## Dataset excerpts
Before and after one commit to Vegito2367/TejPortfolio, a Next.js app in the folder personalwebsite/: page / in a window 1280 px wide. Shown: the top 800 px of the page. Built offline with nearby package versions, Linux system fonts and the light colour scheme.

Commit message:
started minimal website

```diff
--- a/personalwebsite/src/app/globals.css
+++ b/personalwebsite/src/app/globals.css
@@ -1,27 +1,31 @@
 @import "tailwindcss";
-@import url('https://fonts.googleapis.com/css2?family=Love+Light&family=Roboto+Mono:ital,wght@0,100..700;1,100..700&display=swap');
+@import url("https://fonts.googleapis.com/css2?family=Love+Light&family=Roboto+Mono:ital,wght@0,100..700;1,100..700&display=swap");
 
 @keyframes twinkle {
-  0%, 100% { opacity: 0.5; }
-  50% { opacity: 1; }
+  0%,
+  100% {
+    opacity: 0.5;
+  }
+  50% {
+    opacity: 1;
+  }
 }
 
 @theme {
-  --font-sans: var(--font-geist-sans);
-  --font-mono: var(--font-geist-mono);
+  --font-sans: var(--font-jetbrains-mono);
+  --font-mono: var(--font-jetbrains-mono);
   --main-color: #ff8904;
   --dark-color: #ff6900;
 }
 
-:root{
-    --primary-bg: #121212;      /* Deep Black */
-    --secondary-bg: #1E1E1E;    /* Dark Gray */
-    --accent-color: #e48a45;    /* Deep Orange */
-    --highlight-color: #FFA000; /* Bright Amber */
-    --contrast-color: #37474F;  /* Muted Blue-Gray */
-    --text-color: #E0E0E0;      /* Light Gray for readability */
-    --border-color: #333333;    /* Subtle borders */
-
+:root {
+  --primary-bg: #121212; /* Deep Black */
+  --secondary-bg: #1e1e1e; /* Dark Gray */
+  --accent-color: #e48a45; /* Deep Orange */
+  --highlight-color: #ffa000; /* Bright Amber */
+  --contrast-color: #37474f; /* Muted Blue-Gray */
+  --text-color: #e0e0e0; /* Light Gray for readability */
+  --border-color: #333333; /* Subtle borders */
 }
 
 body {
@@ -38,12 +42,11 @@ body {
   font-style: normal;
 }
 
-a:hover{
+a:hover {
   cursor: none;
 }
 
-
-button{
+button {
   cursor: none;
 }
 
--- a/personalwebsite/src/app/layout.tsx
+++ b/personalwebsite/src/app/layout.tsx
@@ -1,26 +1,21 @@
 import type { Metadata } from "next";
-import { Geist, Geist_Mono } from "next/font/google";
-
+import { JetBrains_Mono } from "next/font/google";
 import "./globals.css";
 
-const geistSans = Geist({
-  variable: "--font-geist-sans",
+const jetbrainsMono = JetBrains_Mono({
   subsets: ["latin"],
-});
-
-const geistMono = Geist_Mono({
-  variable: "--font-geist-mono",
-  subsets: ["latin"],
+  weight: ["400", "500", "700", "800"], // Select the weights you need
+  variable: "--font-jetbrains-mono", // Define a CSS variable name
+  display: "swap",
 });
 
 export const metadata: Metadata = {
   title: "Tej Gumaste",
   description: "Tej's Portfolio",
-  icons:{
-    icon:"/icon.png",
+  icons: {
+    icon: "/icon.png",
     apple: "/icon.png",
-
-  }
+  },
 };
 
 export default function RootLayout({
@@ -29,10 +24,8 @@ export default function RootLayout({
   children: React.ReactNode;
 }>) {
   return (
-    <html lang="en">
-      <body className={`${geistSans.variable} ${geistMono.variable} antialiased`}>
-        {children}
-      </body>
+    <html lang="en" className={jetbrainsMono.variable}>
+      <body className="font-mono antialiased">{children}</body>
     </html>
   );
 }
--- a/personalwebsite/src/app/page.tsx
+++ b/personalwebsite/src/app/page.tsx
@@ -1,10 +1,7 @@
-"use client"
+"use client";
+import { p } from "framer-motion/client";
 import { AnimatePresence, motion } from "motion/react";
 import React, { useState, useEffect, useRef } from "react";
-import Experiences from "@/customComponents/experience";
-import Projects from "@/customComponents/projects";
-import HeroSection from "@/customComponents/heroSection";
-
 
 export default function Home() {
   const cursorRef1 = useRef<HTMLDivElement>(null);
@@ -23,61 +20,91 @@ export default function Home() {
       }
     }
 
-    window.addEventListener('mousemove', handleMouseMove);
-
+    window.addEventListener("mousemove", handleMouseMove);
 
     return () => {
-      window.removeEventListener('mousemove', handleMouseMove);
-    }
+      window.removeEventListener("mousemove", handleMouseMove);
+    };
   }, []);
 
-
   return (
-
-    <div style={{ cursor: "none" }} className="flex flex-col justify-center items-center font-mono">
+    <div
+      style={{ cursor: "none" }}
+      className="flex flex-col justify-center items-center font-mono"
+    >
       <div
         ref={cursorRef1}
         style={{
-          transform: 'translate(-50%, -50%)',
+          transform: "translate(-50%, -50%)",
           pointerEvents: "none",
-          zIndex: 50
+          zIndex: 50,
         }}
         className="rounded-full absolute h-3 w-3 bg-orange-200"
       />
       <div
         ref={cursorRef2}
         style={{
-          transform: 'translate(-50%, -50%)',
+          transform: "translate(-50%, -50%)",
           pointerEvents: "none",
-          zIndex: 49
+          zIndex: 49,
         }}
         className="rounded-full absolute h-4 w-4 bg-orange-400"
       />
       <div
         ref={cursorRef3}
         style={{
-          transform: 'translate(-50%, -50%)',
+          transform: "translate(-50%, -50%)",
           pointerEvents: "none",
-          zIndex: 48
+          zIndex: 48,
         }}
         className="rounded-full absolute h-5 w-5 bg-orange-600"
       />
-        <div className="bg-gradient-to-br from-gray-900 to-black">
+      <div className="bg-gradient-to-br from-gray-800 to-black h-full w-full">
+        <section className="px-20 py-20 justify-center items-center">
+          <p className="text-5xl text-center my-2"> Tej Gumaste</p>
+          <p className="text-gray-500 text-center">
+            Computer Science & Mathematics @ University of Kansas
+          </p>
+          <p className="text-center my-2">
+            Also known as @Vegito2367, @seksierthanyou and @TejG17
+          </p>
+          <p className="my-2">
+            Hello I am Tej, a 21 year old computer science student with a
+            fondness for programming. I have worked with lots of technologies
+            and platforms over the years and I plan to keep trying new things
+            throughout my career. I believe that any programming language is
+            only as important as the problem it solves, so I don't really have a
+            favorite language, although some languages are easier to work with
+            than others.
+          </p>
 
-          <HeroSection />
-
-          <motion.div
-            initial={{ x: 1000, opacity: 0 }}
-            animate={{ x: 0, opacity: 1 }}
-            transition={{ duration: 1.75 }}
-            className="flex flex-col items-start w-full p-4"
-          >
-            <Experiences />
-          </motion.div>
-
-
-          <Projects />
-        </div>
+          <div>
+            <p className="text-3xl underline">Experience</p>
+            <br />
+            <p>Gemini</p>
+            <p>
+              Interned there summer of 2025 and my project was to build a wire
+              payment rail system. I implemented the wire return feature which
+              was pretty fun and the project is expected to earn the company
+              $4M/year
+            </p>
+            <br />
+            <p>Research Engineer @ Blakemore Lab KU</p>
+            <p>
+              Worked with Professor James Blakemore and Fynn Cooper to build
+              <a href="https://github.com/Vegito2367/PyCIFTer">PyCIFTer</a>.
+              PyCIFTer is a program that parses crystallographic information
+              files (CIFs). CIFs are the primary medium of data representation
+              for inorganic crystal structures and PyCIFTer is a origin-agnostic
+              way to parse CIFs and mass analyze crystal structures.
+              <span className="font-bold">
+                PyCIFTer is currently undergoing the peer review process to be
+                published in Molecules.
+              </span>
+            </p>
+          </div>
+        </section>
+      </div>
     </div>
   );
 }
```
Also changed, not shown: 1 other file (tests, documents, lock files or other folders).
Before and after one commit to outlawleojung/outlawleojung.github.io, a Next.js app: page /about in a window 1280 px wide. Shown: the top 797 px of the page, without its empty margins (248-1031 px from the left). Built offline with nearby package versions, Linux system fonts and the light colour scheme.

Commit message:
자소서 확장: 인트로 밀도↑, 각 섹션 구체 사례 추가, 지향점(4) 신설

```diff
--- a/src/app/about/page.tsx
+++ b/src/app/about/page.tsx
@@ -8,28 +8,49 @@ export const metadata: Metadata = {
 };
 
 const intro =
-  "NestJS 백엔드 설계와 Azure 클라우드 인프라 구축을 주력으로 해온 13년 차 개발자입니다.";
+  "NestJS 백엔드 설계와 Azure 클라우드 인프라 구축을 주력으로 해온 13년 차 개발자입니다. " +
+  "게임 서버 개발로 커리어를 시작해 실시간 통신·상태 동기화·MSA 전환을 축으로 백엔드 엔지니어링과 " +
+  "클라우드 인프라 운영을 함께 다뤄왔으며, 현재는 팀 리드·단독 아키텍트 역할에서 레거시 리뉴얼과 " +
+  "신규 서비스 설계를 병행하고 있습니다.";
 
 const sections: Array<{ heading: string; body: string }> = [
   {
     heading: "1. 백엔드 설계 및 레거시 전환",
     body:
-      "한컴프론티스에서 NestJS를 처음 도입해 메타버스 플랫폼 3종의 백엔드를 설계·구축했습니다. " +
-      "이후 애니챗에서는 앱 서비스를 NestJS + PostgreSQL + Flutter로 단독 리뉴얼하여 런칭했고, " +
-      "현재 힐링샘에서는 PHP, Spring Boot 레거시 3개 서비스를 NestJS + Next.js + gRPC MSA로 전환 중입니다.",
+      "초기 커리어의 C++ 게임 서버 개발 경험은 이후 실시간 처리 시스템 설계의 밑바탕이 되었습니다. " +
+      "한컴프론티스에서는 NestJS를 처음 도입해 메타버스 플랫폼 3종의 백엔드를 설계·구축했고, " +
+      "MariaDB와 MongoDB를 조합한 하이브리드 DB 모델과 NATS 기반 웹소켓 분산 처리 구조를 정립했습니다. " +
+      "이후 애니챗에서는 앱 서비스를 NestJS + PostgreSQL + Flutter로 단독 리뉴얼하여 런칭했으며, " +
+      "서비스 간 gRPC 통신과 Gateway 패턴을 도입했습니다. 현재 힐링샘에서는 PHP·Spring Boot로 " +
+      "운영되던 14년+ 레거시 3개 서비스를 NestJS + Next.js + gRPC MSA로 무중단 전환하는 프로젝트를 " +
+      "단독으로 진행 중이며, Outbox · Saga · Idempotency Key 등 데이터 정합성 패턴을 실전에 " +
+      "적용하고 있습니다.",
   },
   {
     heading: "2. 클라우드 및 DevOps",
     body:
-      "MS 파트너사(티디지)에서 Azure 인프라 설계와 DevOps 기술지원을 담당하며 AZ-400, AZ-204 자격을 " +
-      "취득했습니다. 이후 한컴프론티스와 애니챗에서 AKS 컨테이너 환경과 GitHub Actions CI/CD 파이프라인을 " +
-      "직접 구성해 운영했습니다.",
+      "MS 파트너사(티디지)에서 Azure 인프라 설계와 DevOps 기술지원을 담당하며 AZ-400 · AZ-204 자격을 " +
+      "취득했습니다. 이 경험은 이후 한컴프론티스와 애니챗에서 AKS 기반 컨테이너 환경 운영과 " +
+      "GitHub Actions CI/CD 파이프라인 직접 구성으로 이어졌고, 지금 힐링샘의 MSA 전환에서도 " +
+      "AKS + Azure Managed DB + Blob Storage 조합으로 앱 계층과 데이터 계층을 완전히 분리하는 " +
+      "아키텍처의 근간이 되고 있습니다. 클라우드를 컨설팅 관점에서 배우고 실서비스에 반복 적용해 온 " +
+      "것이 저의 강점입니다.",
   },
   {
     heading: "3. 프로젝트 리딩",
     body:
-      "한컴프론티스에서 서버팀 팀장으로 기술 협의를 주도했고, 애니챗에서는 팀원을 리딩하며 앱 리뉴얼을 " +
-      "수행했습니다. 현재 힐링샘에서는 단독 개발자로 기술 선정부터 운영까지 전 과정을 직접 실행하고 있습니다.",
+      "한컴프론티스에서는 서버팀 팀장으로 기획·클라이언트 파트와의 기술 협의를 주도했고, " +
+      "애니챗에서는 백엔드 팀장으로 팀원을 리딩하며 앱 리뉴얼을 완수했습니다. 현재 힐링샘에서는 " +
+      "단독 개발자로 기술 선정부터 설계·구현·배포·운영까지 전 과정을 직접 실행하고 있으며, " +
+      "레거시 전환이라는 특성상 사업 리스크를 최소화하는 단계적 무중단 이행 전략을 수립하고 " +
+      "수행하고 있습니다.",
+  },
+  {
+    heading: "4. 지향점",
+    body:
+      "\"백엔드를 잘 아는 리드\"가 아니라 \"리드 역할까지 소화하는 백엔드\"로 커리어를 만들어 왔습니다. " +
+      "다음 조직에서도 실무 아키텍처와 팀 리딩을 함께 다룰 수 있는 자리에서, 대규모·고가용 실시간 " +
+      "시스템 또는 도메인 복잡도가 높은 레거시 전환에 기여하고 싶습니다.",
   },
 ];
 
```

## What to work on
Each line of the entries above that contains "highlight" must be copied into the answer.

## Answer space
-    --highlight-color: #FFA000; /* Bright Amber */
+  --highlight-color: #ffa000; /* Bright Amber */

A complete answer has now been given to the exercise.